(About this task) The reply should be the records repeated exactly, without any images.

(Exercise material)
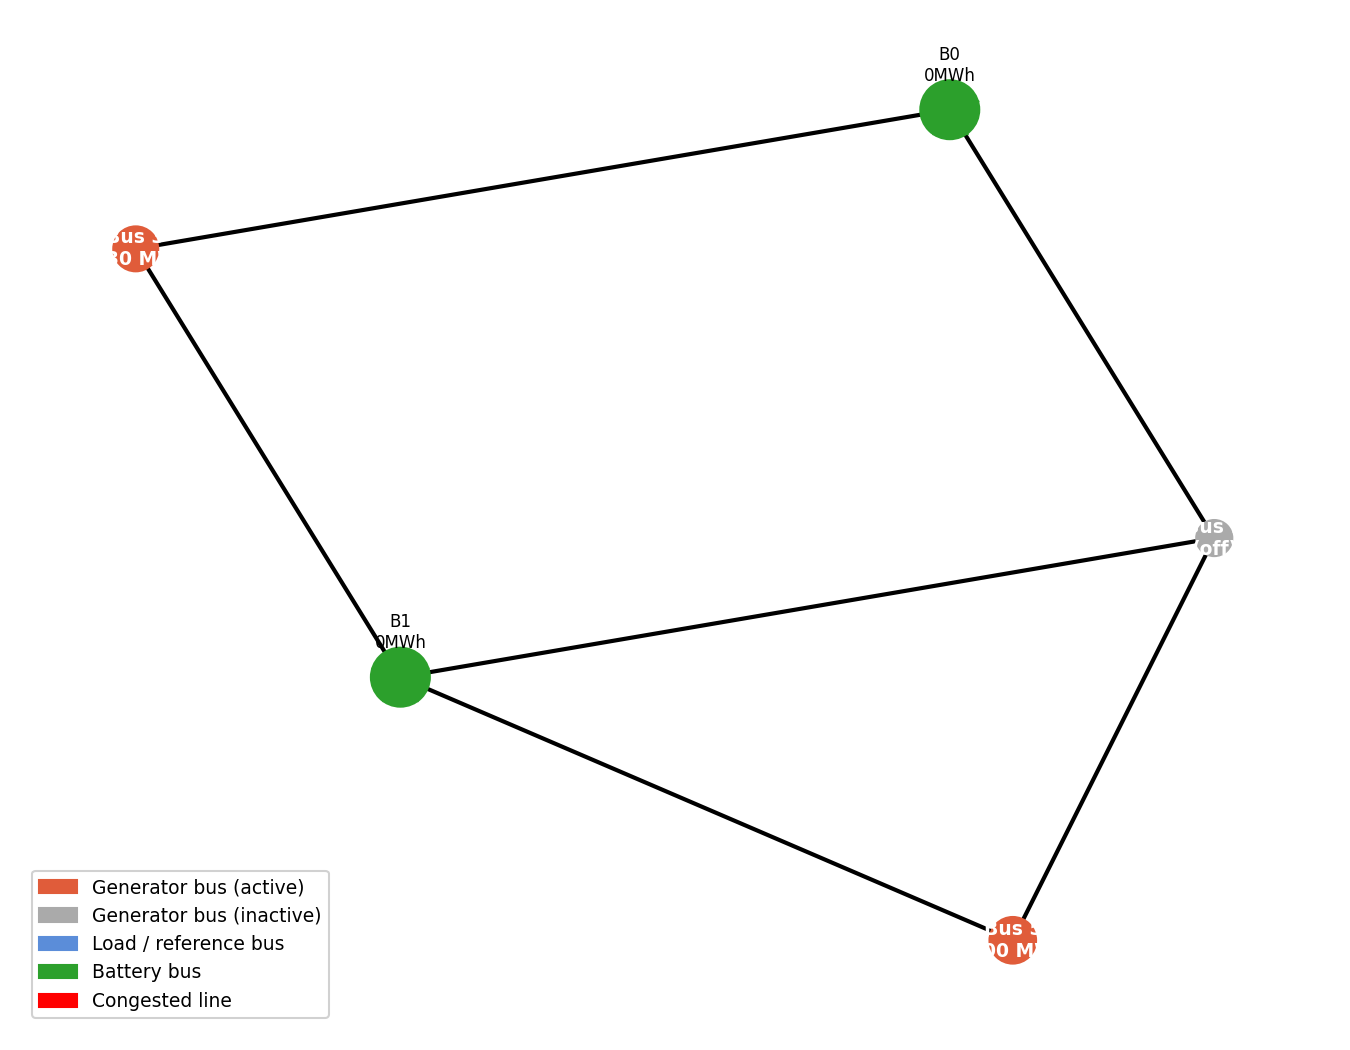
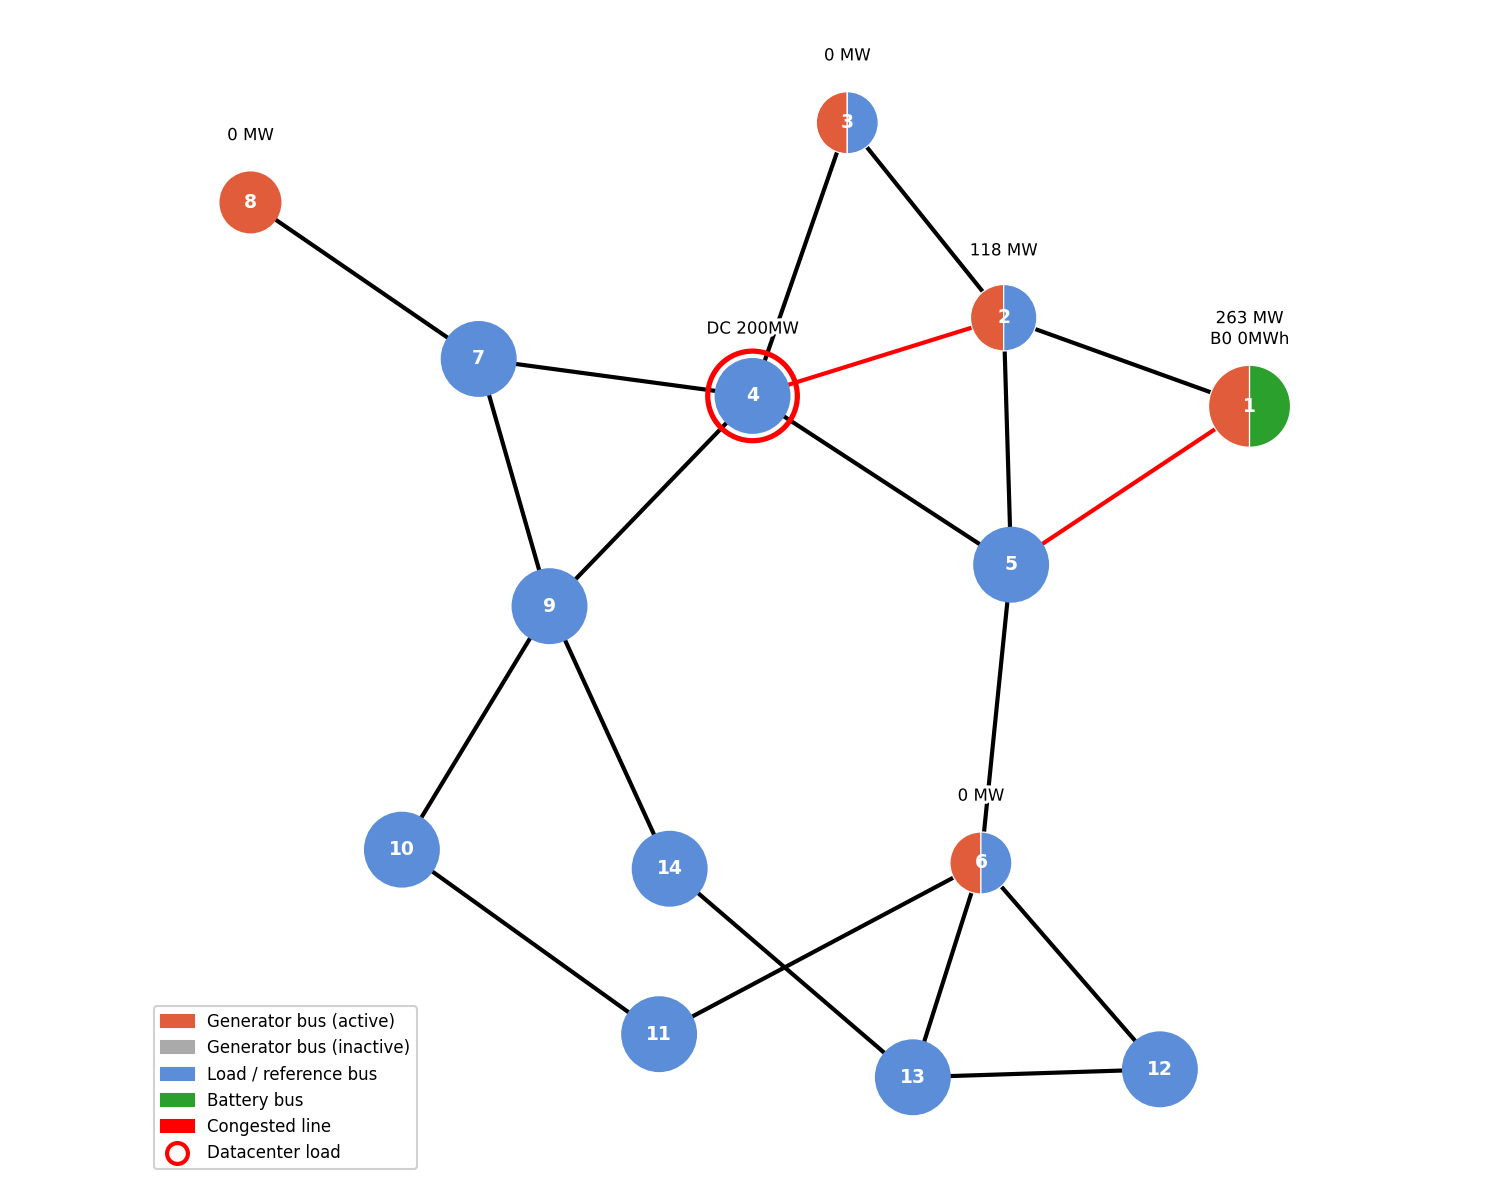
Fix dashboard plot x-axis scaling for multi-day (up to 168h) time horizons
save_dispatch_overview and save_demand_plot used a fixed figure width with
one x-tick per hour, which broke down once T grew from 24h to a full week:
labels overlapped into an unreadable block and the congested-hours
annotation ran off the right edge. Figure width and tick spacing now scale
with T, the annotation compacts hours into ranges and wraps to fit, and bar
widths shrink so bars don't smear together at large T.

diff --git a/quantum-storage-siting/plots.py b/quantum-storage-siting/plots.py
@@ -1,7 +1,57 @@
 import os
+import textwrap
 import networkx as nx
 import matplotlib.pyplot as plt
 import matplotlib.patches as mpatches
+
+
+# ---------------------------------------------------------------------------
+# Time-axis scaling helpers — keep multi-day (T up to 168h) plots readable
+# instead of cramming one tick/label per hour into a fixed-width figure.
+# ---------------------------------------------------------------------------
+
+def _time_axis_figwidth(T, base=13.0, min_width=13.0, max_width=34.0, per_hour=0.11):
+    """Figure width (inches) that grows with T but saturates for long horizons."""
+    return max(min_width, min(max_width, base + per_hour * max(0, T - 24)))
+
+
+def _hour_tick_step(T, max_ticks=28):
+    """Pick a 'nice' hour spacing so tick labels never overlap regardless of T."""
+    if T <= max_ticks:
+        return 1
+    for step in (2, 3, 4, 6, 8, 12, 24, 48, 72):
+        if -(-T // step) <= max_ticks:  # ceil division
+            return step
+    return 168
+
+
+def _set_hour_axis(ax, T, xlabel=None):
+    step = _hour_tick_step(T)
+    ticks = list(range(1, T + 1, step))
+    if ticks[-1] != T:
+        ticks.append(T)
+    ax.set_xticks(ticks)
+    ax.set_xlim(0.5, T + 0.5)
+    if T > 24:
+        ax.tick_params(axis="x", labelrotation=45)
+    if xlabel:
+        ax.set_xlabel(xlabel, fontsize=10)
+
+
+def _format_congested_hours(congested_hours, max_chars=60):
+    """Compact a possibly-long set of hours into ranges, wrapped to fit the figure."""
+    hours = sorted(congested_hours)
+    ranges = []
+    start = prev = hours[0]
+    for h in hours[1:]:
+        if h == prev + 1:
+            prev = h
+            continue
+        ranges.append(f"{start}" if start == prev else f"{start}-{prev}")
+        start = prev = h
+    ranges.append(f"{start}" if start == prev else f"{start}-{prev}")
+    text = f"Red shading = congested hour(s): {', '.join(ranges)}"
+    return "\n".join(textwrap.wrap(text, width=max_chars))
 
 
 # ---------------------------------------------------------------------------
@@ -511,7 +561,7 @@ def save_dispatch_overview(result, opt_name, T, assets_file, generators, batteri
                   "#1f77b4", "#8c564b", "#bcbd22"]
     bat_colors = ["#9467bd", "#8c564b", "#17becf", "#e377c2", "#7f7f7f", "#bcbd22"]
 
-    fig, axes = plt.subplots(4, 1, figsize=(13, 11), sharex=True)
+    fig, axes = plt.subplots(4, 1, figsize=(_time_axis_figwidth(T), 11), sharex=True)
     fig.suptitle(f"{opt_name} Overview | T={T}h | {assets_file}", fontsize=13, y=0.98)
 
     congested_hours = {t + 1 for t, lines in enumerate(result.congested_lines) if lines}
@@ -581,21 +631,19 @@ def save_dispatch_overview(result, opt_name, T, assets_file, generators, batteri
 
     # panel 4: hourly cost
     ax = axes[3]
-    ax.bar(hours, result.hourly_costs[:T], color="#7f7f7f", alpha=0.75, width=0.7)
+    ax.bar(hours, result.hourly_costs[:T], color="#7f7f7f", alpha=0.75, width=max(0.15, min(0.7, 60.0 / max(T, 1))))
     ax.set_ylabel("Cost ($)", fontsize=10)
-    ax.set_xlabel("Hour", fontsize=10)
     ax.set_title("Hourly Generation Cost", fontsize=10)
     ax.grid(axis="y", linestyle="--", alpha=0.35)
 
     if congested_hours:
         axes[0].annotate(
-            f"Red shading = congested hour(s): {sorted(congested_hours)}",
-            xy=(0.01, 0.97), xycoords="axes fraction",
-            fontsize=7.5, color="#cc0000", va="top",
+            _format_congested_hours(congested_hours),
+            xy=(0.99, 0.97), xycoords="axes fraction",
+            fontsize=7.5, color="#cc0000", va="top", ha="right",
         )
 
-    ax.set_xticks(hours)
-    ax.set_xlim(0.5, T + 0.5)
+    _set_hour_axis(ax, T, xlabel="Hour")
     plt.tight_layout(rect=[0, 0, 1, 0.97])
     filename = os.path.join(
         out_dir, f"{opt_name.lower()}_{T}h_{assets_file.replace('.py', '')}_overview.png"
@@ -622,21 +670,20 @@ def save_demand_plot(grid, out_dir=None):
 
     total = demand.sum(axis=0)
 
-    fig, ax = plt.subplots(figsize=(11, 5))
+    bar_width = max(0.15, min(0.8, 60.0 / max(T_d, 1)))
+    fig, ax = plt.subplots(figsize=(_time_axis_figwidth(T_d, base=11.0, min_width=11.0, max_width=32.0), 5))
     bottom = np.zeros(T_d)
     for idx, (label, color) in zip(bus_indices, zip(bus_labels, bus_colors)):
         if idx < demand.shape[0]:
             ax.bar(hours, demand[idx], bottom=bottom, label=label,
-                   color=color, alpha=0.75, width=0.8)
+                   color=color, alpha=0.75, width=bar_width)
             bottom += demand[idx]
 
     ax.plot(hours, total, color="black", linewidth=2, marker="o", markersize=4,
             label="Total demand")
-    ax.set_xlabel("Hour", fontsize=11)
     ax.set_ylabel("Demand (MW)", fontsize=11)
-    ax.set_title("24-Hour Demand Profile", fontsize=13, pad=12)
-    ax.set_xticks(hours)
-    ax.set_xlim(0.5, T_d + 0.5)
+    ax.set_title(f"{T_d}-Hour Demand Profile", fontsize=13, pad=12)
+    _set_hour_axis(ax, T_d, xlabel="Hour")
     ax.legend(loc="upper left", fontsize=9)
     ax.grid(axis="y", linestyle="--", alpha=0.4)
 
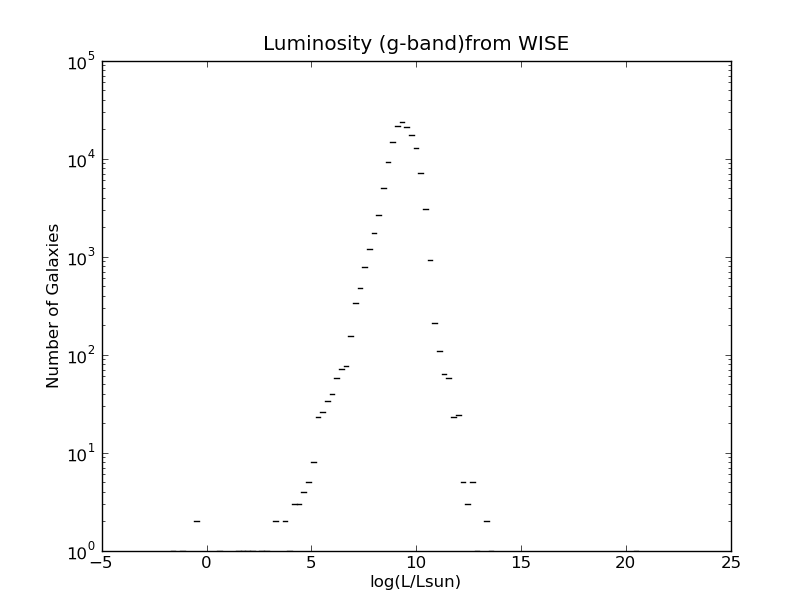
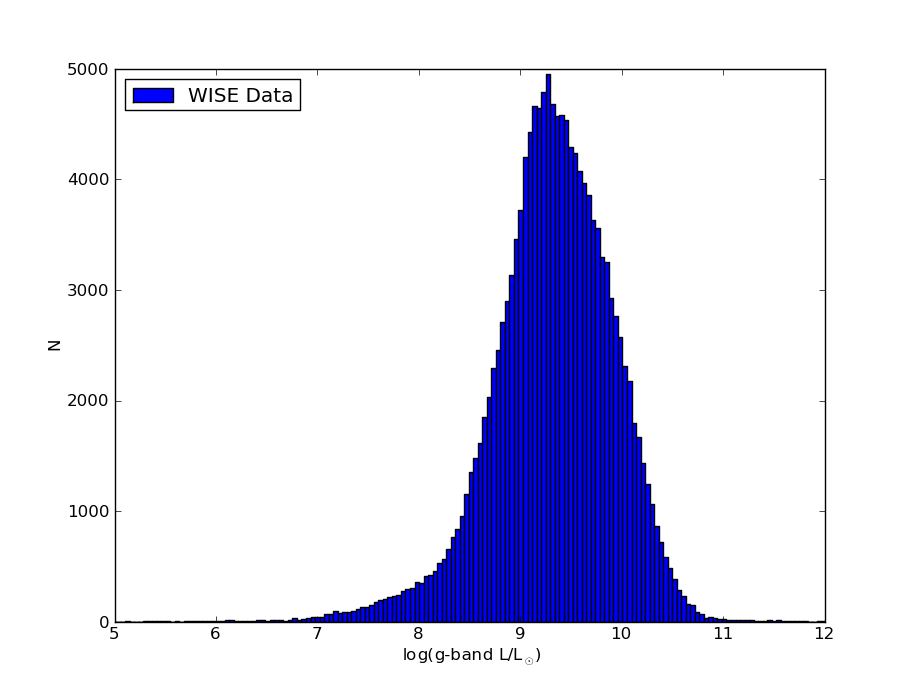
gbandlum

diff --git a/python/mf_classexample.py b/python/mf_classexample.py
@@ -21,12 +21,10 @@ class nasasloan:
         infile='/home/share/research/nsa/nsa_v0_1_2topcat.fits'
         #infile='/home/share/research/nsa/NSA_LCSregion.fits'
         self.ndat=atpy.Table(infile)
-    def absgbandmag(self):
+    def gbandabsmag(self):
         figure()
         hist(self.ndat.ABSMAG[:,3],bins=100)
-        title('Absolute Magnitude g-band (NSA_LCS Region) ')
-        xlim(xmax=-7)
-        xlim(xmin=-25) 
+        title('Absolute Magnitude( g-band)from WISE ') 
         ax=gca()
         ax.set_yscale('log')
         xlabel('Absolute g-band Magnitude')
@@ -40,15 +38,14 @@ class nasasloan:
         self.luminosity=(self.amag-4.83)/-2.5
         print 'this is a test '
         print self.luminosity
-        hist(self.luminosity,bins=100)
-        title('Luminosity (g-band)from WISE')
-        # xlim(xmax=-7)
-        # xlim(xmin=-25) 
-        ax=gca()
-        ax.set_yscale('log')
-        xlabel('log(L/Lsun)') 
-        ylabel('Number of Galaxies')
+        hist(self.luminosity,bins=500,)
+        # hist(self.luminosity,bins=100,)
+        # ax=gca()
+        # ax.set_yscale('log')
+        xlim(5,12)
+        legend(['WISE Data'], loc='upper left')
+        xlabel(' log(g-band L/L${_\odot}$)') 
+        ylabel('N')
         
 
 nsa=nasasloan()
-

(Written response)
Fix dashboard plot x-axis scaling for multi-day (up to 168h) time horizons
save_dispatch_overview and save_demand_plot used a fixed figure width with
one x-tick per hour, which broke down once T grew from 24h to a full week:
labels overlapped into an unreadable block and the congested-hours
annotation ran off the right edge. Figure width and tick spacing now scale
with T, the annotation compacts hours into ranges and wraps to fit, and bar
widths shrink so bars don't smear together at large T.

diff --git a/quantum-storage-siting/plots.py b/quantum-storage-siting/plots.py
@@ -1,7 +1,57 @@
 import os
+import textwrap
 import networkx as nx
 import matplotlib.pyplot as plt
 import matplotlib.patches as mpatches
+
+
+# ---------------------------------------------------------------------------
+# Time-axis scaling helpers — keep multi-day (T up to 168h) plots readable
+# instead of cramming one tick/label per hour into a fixed-width figure.
+# ---------------------------------------------------------------------------
+
+def _time_axis_figwidth(T, base=13.0, min_width=13.0, max_width=34.0, per_hour=0.11):
+    """Figure width (inches) that grows with T but saturates for long horizons."""
+    return max(min_width, min(max_width, base + per_hour * max(0, T - 24)))
+
+
+def _hour_tick_step(T, max_ticks=28):
+    """Pick a 'nice' hour spacing so tick labels never overlap regardless of T."""
+    if T <= max_ticks:
+        return 1
+    for step in (2, 3, 4, 6, 8, 12, 24, 48, 72):
+        if -(-T // step) <= max_ticks:  # ceil division
+            return step
+    return 168
+
+
+def _set_hour_axis(ax, T, xlabel=None):
+    step = _hour_tick_step(T)
+    ticks = list(range(1, T + 1, step))
+    if ticks[-1] != T:
+        ticks.append(T)
+    ax.set_xticks(ticks)
+    ax.set_xlim(0.5, T + 0.5)
+    if T > 24:
+        ax.tick_params(axis="x", labelrotation=45)
+    if xlabel:
+        ax.set_xlabel(xlabel, fontsize=10)
+
+
+def _format_congested_hours(congested_hours, max_chars=60):
+    """Compact a possibly-long set of hours into ranges, wrapped to fit the figure."""
+    hours = sorted(congested_hours)
+    ranges = []
+    start = prev = hours[0]
+    for h in hours[1:]:
+        if h == prev + 1:
+            prev = h
+            continue
+        ranges.append(f"{start}" if start == prev else f"{start}-{prev}")
+        start = prev = h
+    ranges.append(f"{start}" if start == prev else f"{start}-{prev}")
+    text = f"Red shading = congested hour(s): {', '.join(ranges)}"
+    return "\n".join(textwrap.wrap(text, width=max_chars))
 
 
 # ---------------------------------------------------------------------------
@@ -511,7 +561,7 @@ def save_dispatch_overview(result, opt_name, T, assets_file, generators, batteri
                   "#1f77b4", "#8c564b", "#bcbd22"]
     bat_colors = ["#9467bd", "#8c564b", "#17becf", "#e377c2", "#7f7f7f", "#bcbd22"]
 
-    fig, axes = plt.subplots(4, 1, figsize=(13, 11), sharex=True)
+    fig, axes = plt.subplots(4, 1, figsize=(_time_axis_figwidth(T), 11), sharex=True)
     fig.suptitle(f"{opt_name} Overview | T={T}h | {assets_file}", fontsize=13, y=0.98)
 
     congested_hours = {t + 1 for t, lines in enumerate(result.congested_lines) if lines}
@@ -581,21 +631,19 @@ def save_dispatch_overview(result, opt_name, T, assets_file, generators, batteri
 
     # panel 4: hourly cost
     ax = axes[3]
-    ax.bar(hours, result.hourly_costs[:T], color="#7f7f7f", alpha=0.75, width=0.7)
+    ax.bar(hours, result.hourly_costs[:T], color="#7f7f7f", alpha=0.75, width=max(0.15, min(0.7, 60.0 / max(T, 1))))
     ax.set_ylabel("Cost ($)", fontsize=10)
-    ax.set_xlabel("Hour", fontsize=10)
     ax.set_title("Hourly Generation Cost", fontsize=10)
     ax.grid(axis="y", linestyle="--", alpha=0.35)
 
     if congested_hours:
         axes[0].annotate(
-            f"Red shading = congested hour(s): {sorted(congested_hours)}",
-            xy=(0.01, 0.97), xycoords="axes fraction",
-            fontsize=7.5, color="#cc0000", va="top",
+            _format_congested_hours(congested_hours),
+            xy=(0.99, 0.97), xycoords="axes fraction",
+            fontsize=7.5, color="#cc0000", va="top", ha="right",
         )
 
-    ax.set_xticks(hours)
-    ax.set_xlim(0.5, T + 0.5)
+    _set_hour_axis(ax, T, xlabel="Hour")
     plt.tight_layout(rect=[0, 0, 1, 0.97])
     filename = os.path.join(
         out_dir, f"{opt_name.lower()}_{T}h_{assets_file.replace('.py', '')}_overview.png"
@@ -622,21 +670,20 @@ def save_demand_plot(grid, out_dir=None):
 
     total = demand.sum(axis=0)
 
-    fig, ax = plt.subplots(figsize=(11, 5))
+    bar_width = max(0.15, min(0.8, 60.0 / max(T_d, 1)))
+    fig, ax = plt.subplots(figsize=(_time_axis_figwidth(T_d, base=11.0, min_width=11.0, max_width=32.0), 5))
     bottom = np.zeros(T_d)
     for idx, (label, color) in zip(bus_indices, zip(bus_labels, bus_colors)):
         if idx < demand.shape[0]:
             ax.bar(hours, demand[idx], bottom=bottom, label=label,
-                   color=color, alpha=0.75, width=0.8)
+                   color=color, alpha=0.75, width=bar_width)
             bottom += demand[idx]
 
     ax.plot(hours, total, color="black", linewidth=2, marker="o", markersize=4,
             label="Total demand")
-    ax.set_xlabel("Hour", fontsize=11)
     ax.set_ylabel("Demand (MW)", fontsize=11)
-    ax.set_title("24-Hour Demand Profile", fontsize=13, pad=12)
-    ax.set_xticks(hours)
-    ax.set_xlim(0.5, T_d + 0.5)
+    ax.set_title(f"{T_d}-Hour Demand Profile", fontsize=13, pad=12)
+    _set_hour_axis(ax, T_d, xlabel="Hour")
     ax.legend(loc="upper left", fontsize=9)
     ax.grid(axis="y", linestyle="--", alpha=0.4)
 
gbandlum

diff --git a/python/mf_classexample.py b/python/mf_classexample.py
@@ -21,12 +21,10 @@ class nasasloan:
         infile='/home/share/research/nsa/nsa_v0_1_2topcat.fits'
         #infile='/home/share/research/nsa/NSA_LCSregion.fits'
         self.ndat=atpy.Table(infile)
-    def absgbandmag(self):
+    def gbandabsmag(self):
         figure()
         hist(self.ndat.ABSMAG[:,3],bins=100)
-        title('Absolute Magnitude g-band (NSA_LCS Region) ')
-        xlim(xmax=-7)
-        xlim(xmin=-25) 
+        title('Absolute Magnitude( g-band)from WISE ') 
         ax=gca()
         ax.set_yscale('log')
         xlabel('Absolute g-band Magnitude')
@@ -40,15 +38,14 @@ class nasasloan:
         self.luminosity=(self.amag-4.83)/-2.5
         print 'this is a test '
         print self.luminosity
-        hist(self.luminosity,bins=100)
-        title('Luminosity (g-band)from WISE')
-        # xlim(xmax=-7)
-        # xlim(xmin=-25) 
-        ax=gca()
-        ax.set_yscale('log')
-        xlabel('log(L/Lsun)') 
-        ylabel('Number of Galaxies')
+        hist(self.luminosity,bins=500,)
+        # hist(self.luminosity,bins=100,)
+        # ax=gca()
+        # ax.set_yscale('log')
+        xlim(5,12)
+        legend(['WISE Data'], loc='upper left')
+        xlabel(' log(g-band L/L${_\odot}$)') 
+        ylabel('N')
         
 
 nsa=nasasloan()
-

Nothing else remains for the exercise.